So, I began researching patterns, but couldn't find anything that really spoke to me. A friend offered to let me "borrow" her vintage apron pattern. That settled it for me, and I could finally move forward. I cut all my cookbook pages to size, picked my thread, readied my sewing machine, and began my project.
As luck would have it, I had just started sewing my pages together to create a "cloth" from which to work and my sewing machine broke! Panicked, yet undeterred, I revamped my plan: a mostly hand-sewn half apron.

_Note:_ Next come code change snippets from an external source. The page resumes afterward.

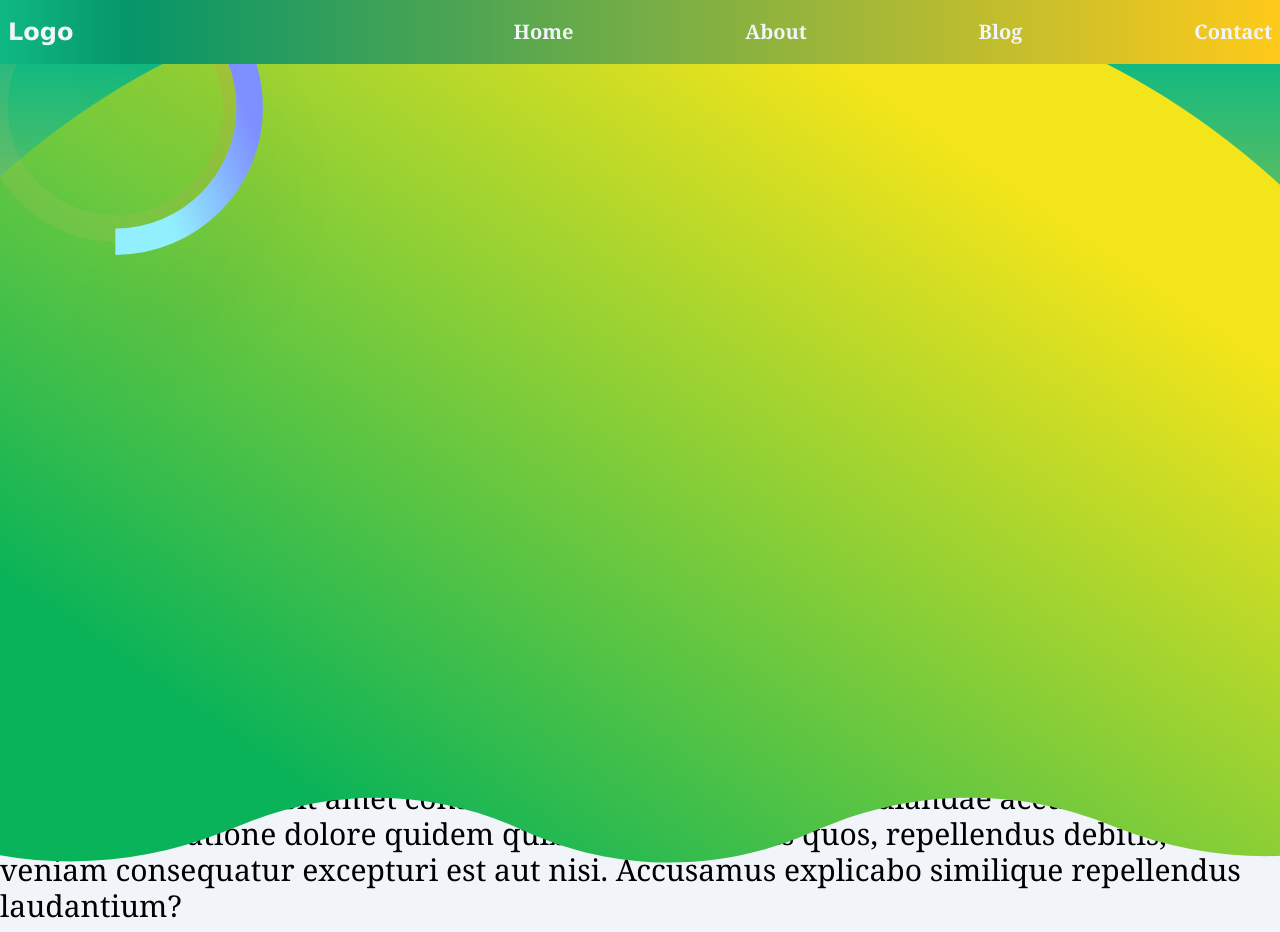
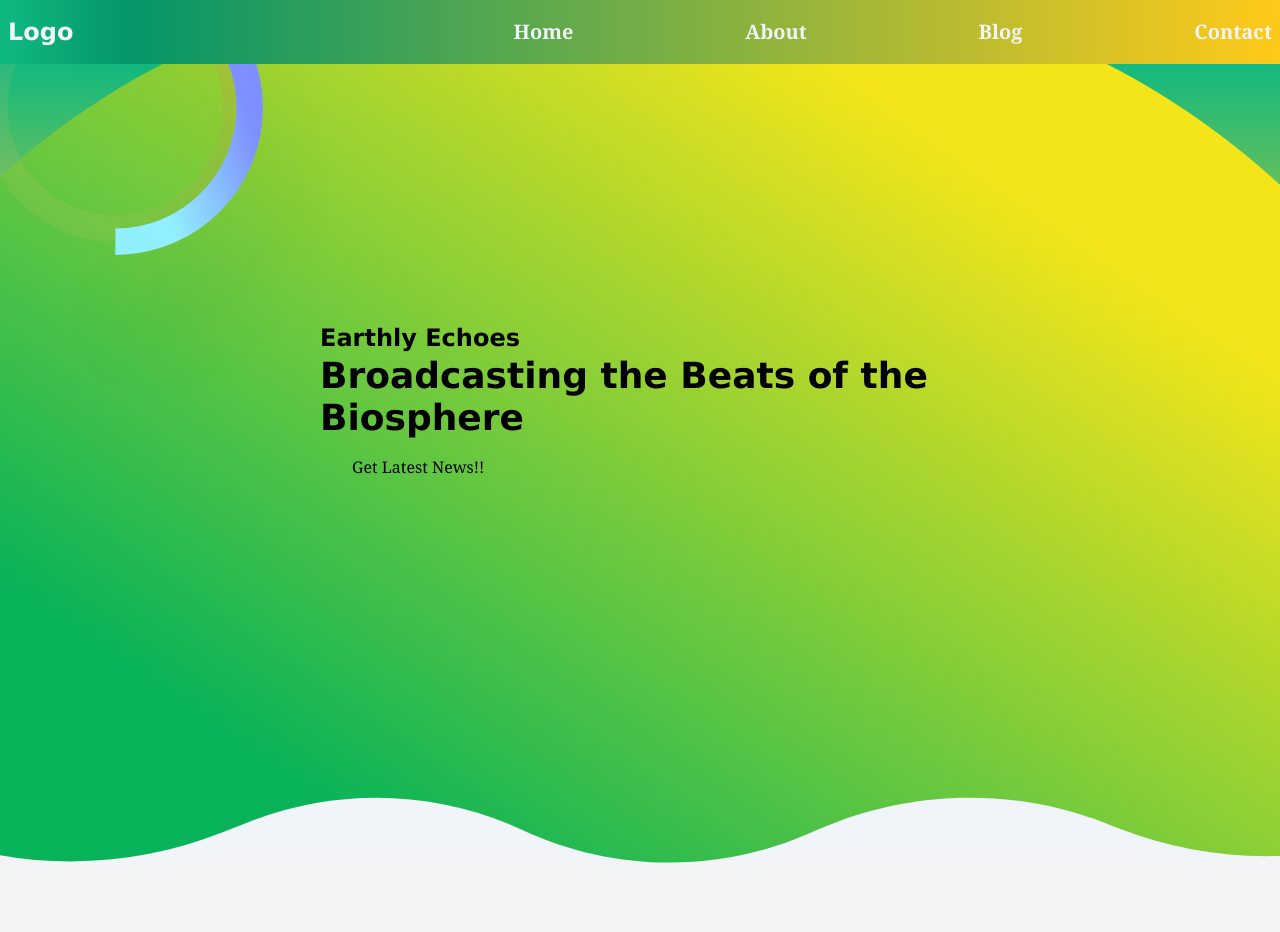
Before and after one commit to PlanetCrisisInfo/frontend, a Next.js app: page / in a window 1280 px wide. Shown: the top 932 px of the page. Built offline with nearby package versions, Linux system fonts and the light colour scheme.

Commit message:
before some framework

```diff
--- a/src/components/common/header/home/Hero/index.tsx
+++ b/src/components/common/header/home/Hero/index.tsx
@@ -15,13 +15,16 @@ const Hero = () => {
         priority={true}
         quality={75}
       />
-      <div className="">
-        <p className="text-3xl">
-          Lorem ipsum dolor sit amet consectetur adipisicing elit. Repudiandae
-          accusamus perspiciatis ratione dolore quidem quibusdam ducimus quos,
-          repellendus debitis, veniam consequatur excepturi est aut nisi.
-          Accusamus explicabo similique repellendus laudantium?
-        </p>
+      <div className="absolute m-auto top-[40vmin] left-0 right-0 z-50">
+        <div className="w-1/2 mx-auto">
+          <h2>
+            Earthly Echoes <br />{" "}
+            <span className="text-4xl">
+              Broadcasting the Beats of the Biosphere
+            </span>
+          </h2>
+          <button>Get Latest News!!</button>
+        </div>
       </div>
     </div>
   )
```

The only part of the apron that is machine sewn are the pages - and only some of those are sewn at all. Each set of pages were sewn together bottom to bottom, or top to top. And they alternate to provide interest - the idea is that although they are readable cooking advice and recipes, they are also non-functional because you can't get all the information from them. Also, I tried to include a bit from each section of the book - some desserts, some meat dishes, salads, etc. I like my projects to be well rounded.
Overall, I'm quite pleased and feel that it was a successful project. The apron is being shown at Catamount Arts as part of the Catamount Fiberistas' "Aprons-R-Us" exhibit the entire month of December 2013.
Of course... I do have a ton of pages left - enough for a full apron once I have my sewing machine repaired.